INTERNATIONAL NEWS - Fijians were warned Thursday that no part of the Pacific island nation would escape the wrath of approaching super cyclone Yasa, expected to bring flash floods, huge waves and widespread destruction.
Prime Minister Frank Bainimarama blamed the unfolding emergency on climate change and told islanders that the storm could be worse than a cyclone four years ago that killed dozens.
The top-of-the-scale category five storm continued to gather strength as it rumbled toward Fiji, with wind gusts reaching 325 kilometres an hour (200 miles an hour).
Yasa was forecast to make landfall late Thursday but its outer bands were already bringing heavy rain and strong winds, causing widespread flooding, cutting off roads and leaving communities isolated.
Bainimarama said the approaching storm was so big that its impact was likely to be felt across the entire country, not just in localised areas.
"Over 850,000 Fijians are in the direct path of the cyclone –– more than 95 percent of our population," he said.
"Everywhere in Fiji, we can expect the rains will get worse, the winds will become more destructive.
"In low-lying areas, we anticipate flash flooding and severe coastal inundation, including waves up to 10 metres (33 foot) in height."
He said could Yasa "could easily surpass" the destruction wrought by Cyclone Winston in February 2016, which killed 44 people and destroyed tens of thousands of homes.
The Fijian leader, a long-time campaigner for climate action, had no doubt global warming was fuelling such super storms, which were once rare but have become relatively common.
"As the world is getting warmer these storms are getting stronger," he said.
"Every one of us must treat these climate-fuelled catastrophes with deadly seriousness."
Fiji has opened evacuation centres and people living near the coast have been advised to flee to higher ground.
Housing in Fiji's villages is largely made from timber and corrugated iron, making them vulnerable to high winds.

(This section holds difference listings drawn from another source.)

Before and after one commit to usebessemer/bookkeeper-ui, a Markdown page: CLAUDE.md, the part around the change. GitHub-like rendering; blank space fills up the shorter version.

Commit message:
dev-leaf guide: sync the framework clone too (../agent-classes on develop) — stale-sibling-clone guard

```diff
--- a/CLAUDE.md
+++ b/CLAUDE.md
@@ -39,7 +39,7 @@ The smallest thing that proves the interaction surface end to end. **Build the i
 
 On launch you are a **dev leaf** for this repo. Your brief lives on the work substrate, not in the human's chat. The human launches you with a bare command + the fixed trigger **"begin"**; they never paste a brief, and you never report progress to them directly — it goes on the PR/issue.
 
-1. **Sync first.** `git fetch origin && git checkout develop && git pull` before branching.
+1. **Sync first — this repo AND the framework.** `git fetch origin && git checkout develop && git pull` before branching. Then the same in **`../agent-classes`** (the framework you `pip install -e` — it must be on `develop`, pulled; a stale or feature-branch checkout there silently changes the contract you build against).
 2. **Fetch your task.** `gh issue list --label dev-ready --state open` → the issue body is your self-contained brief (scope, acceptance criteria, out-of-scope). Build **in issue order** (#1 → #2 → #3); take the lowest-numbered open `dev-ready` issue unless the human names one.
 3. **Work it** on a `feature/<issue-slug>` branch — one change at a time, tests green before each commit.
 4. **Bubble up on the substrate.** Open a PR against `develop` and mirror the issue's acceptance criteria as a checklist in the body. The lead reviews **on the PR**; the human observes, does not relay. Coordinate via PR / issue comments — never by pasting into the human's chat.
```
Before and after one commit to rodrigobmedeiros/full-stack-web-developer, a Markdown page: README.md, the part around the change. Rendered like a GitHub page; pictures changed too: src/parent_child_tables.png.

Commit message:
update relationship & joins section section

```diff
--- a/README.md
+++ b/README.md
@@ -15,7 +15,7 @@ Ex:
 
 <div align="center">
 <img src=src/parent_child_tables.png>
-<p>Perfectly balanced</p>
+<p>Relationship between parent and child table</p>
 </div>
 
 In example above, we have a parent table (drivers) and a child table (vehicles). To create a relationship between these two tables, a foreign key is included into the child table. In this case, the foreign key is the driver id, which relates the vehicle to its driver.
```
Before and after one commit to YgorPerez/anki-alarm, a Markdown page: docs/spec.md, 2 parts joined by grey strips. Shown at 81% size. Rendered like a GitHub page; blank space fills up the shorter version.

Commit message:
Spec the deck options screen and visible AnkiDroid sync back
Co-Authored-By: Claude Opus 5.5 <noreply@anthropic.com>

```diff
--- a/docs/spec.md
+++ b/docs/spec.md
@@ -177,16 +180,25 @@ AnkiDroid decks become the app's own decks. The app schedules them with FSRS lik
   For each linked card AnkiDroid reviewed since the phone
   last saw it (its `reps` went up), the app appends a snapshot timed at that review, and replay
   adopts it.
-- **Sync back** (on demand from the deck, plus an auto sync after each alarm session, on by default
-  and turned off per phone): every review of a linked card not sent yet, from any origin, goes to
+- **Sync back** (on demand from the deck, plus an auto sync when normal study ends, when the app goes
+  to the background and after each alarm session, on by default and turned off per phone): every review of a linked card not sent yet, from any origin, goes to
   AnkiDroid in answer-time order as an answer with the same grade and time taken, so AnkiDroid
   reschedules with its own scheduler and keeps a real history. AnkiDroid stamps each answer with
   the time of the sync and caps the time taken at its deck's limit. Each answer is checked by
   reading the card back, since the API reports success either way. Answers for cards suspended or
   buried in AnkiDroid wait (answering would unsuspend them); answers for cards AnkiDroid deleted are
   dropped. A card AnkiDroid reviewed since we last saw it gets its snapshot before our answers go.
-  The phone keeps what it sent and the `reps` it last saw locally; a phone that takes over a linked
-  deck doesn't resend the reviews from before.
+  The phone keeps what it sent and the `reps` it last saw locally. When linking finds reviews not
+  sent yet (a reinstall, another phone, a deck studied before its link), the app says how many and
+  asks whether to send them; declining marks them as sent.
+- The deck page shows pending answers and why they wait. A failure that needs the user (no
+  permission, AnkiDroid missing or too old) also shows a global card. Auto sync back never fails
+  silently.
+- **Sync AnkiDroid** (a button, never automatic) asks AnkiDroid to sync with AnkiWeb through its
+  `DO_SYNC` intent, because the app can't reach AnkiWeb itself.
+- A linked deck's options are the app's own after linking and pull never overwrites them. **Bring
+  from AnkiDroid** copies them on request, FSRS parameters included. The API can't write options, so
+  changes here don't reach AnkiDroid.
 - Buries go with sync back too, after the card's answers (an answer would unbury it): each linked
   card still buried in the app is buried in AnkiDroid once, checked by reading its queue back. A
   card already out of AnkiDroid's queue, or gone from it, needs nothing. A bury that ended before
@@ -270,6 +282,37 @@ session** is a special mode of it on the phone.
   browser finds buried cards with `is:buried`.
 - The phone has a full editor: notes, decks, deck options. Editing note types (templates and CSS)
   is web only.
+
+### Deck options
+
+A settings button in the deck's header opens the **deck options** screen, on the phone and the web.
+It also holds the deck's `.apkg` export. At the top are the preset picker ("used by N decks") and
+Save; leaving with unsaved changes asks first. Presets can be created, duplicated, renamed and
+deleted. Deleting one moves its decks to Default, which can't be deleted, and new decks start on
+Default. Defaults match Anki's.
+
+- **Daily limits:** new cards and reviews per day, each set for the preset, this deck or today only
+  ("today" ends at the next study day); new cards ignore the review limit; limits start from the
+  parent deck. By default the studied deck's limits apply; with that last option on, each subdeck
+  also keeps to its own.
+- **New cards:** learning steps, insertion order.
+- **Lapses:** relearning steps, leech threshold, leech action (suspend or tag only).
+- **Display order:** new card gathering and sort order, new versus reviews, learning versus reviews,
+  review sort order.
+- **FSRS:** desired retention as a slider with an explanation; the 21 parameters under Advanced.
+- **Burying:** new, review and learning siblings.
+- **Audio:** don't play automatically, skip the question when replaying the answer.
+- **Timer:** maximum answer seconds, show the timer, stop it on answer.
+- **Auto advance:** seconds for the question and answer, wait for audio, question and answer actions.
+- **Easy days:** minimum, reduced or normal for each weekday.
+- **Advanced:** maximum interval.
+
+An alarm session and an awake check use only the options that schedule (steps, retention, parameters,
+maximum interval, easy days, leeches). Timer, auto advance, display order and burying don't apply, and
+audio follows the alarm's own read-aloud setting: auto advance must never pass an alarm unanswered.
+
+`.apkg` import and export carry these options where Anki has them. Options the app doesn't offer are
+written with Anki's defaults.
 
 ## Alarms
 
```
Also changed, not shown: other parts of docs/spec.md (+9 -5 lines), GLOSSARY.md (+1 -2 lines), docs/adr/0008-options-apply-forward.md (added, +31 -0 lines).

Sheltering in schools, church halls and even shipping containers offers better protection but runs the risk of health issues if people stay longer than a few days.
All schools and public transport were closed, with non-essential public servants told to stay home and a curfew in place for Thursday night.
"We don't want anybody losing their lives out there," assistant police commissioner Abdul Khan said.
"We will be here to protect you. Please take this seriously and let us prepare for a worst-case scenario."
The warnings were being heeded in Suva, where the downtown area was virtually abandoned Thursday morning as residents hunkered down.
"It's like a ghost town. There'll be no business here today," one office worker told AFP.
"It's calm now, but it's scary because we know it's coming."
New Zealand-based meteorological service Weatherwatch said Yasa was one of the most powerful cyclones recorded in the South Pacific, capable of cutting a swathe of destruction 300 kilometres wide.
"This storm has the ability to swamp entire islands, inundate entire coastal communities, wipe some small islands off the map entirely," Weatherwatch managing director Philip Duncan said.
Save the Children said lessons had been learned from Winston in 2016 and Fijians were taking cyclone preparation seriously.
"We've seen people stocking up on essential food items and supplies," the aid agency's Fiji chief Shairana Ali said.
"People are stocking up on water because there is a warning from the Fiji Water Authority that people will not have proper water supply for at least 10 days."
Ali said Yasa was expected to make landfall late Thursday at Bua province, on the island of Vanua Levu, although the cyclone's track has been difficult to accurately predict.
Fiji's borders remain closed due to the coronavirus pandemic, which Ali said could present a challenge for international relief efforts.
Aid agencies have pre-positioned supplies across the country in anticipation of a major disaster during cyclone season, which runs until May next year.
The most recent category five storm to hit Fiji was the highly destructive Cyclone Harold in April this year.